What is needed:
Look through the entries below and report every line that has "data".

(Exercise input)

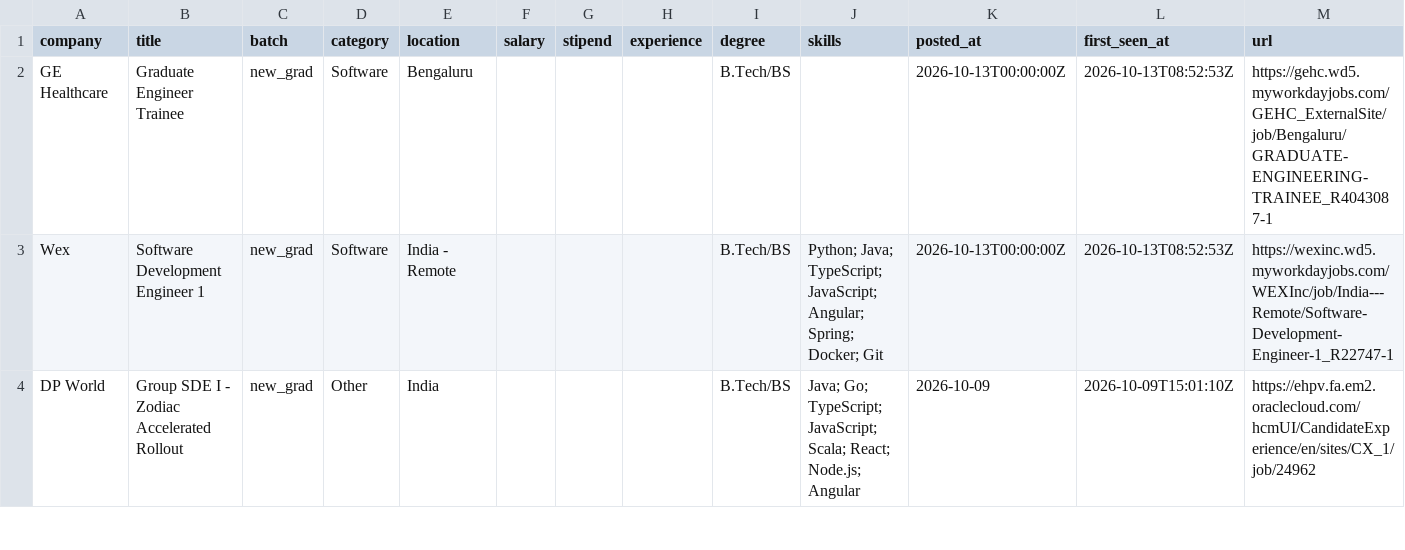
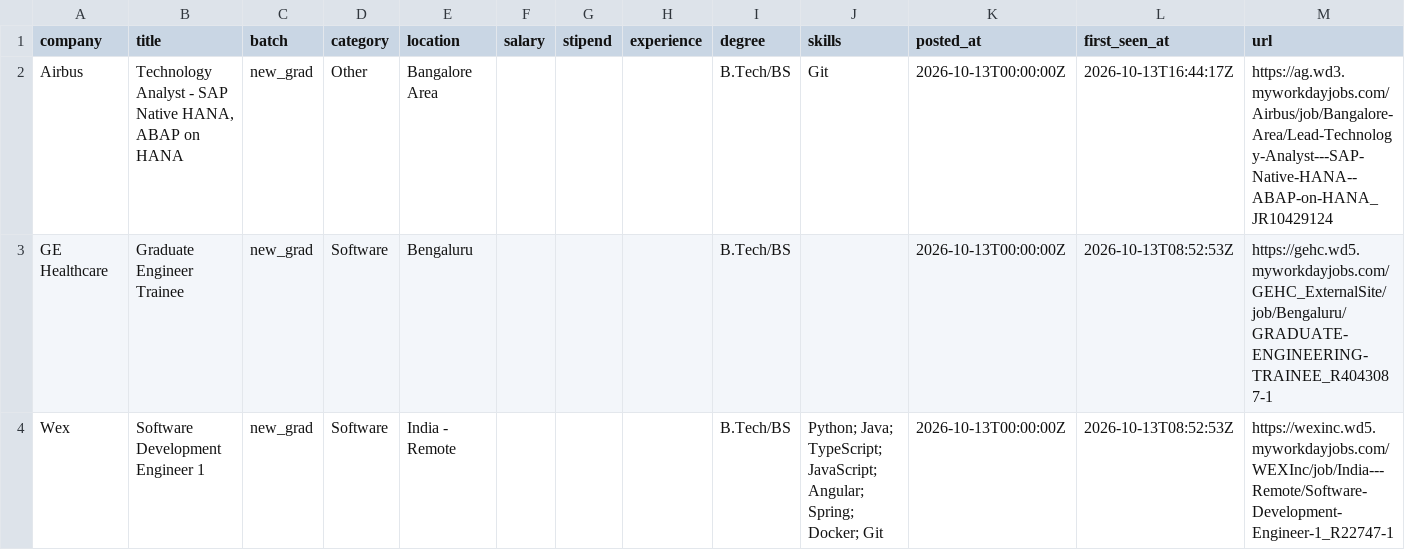
Before and after one commit to Rohan-droid7341/job-for-freshers, a CSV file: data/jobs.csv, drawn as a sheet; only a part is shown; the shorter side is filled out with more unchanged rows.

```diff
--- a/data/jobs.csv
+++ b/data/jobs.csv
@@ -1,2 +1,3 @@
 company,title,batch,category,location,salary,stipend,experience,degree,skills,posted_at,first_seen_at,url
+Airbus,"Technology Analyst - SAP Native HANA, ABAP on HANA",new_grad,Other,Bangalore Area,,,,B.Tech/BS,Git,2026-10-13T00:00:00Z,2026-10-13T16:44:17Z,https://ag.wd3.myworkdayjobs.com/Airbus/job/Bangalore-Area/Lead-Technology-Analyst---SAP-Native-HANA--ABAP-on-HANA_JR10429124
 GE Healthcare,Graduate Engineer Trainee,new_grad,Software,Bengaluru,,,,B.Tech/BS,,2026-10-13T00:00:00Z,2026-10-13T08:52:53Z,https://gehc.wd5.myworkdayjobs.com/GEHC_ExternalSite/job/Bengaluru/GRADUATE-ENGINEERING-TRAINEE_R4043087-1
```
Also changed, not shown: 14 other files.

(End Exercise input)

Solved problem:
Before and after one commit to Rohan-droid7341/job-for-freshers, a CSV file: data/jobs.csv, drawn as a sheet; only a part is shown; the shorter side is filled out with more unchanged rows.
--- a/data/jobs.csv
+++ b/data/jobs.csv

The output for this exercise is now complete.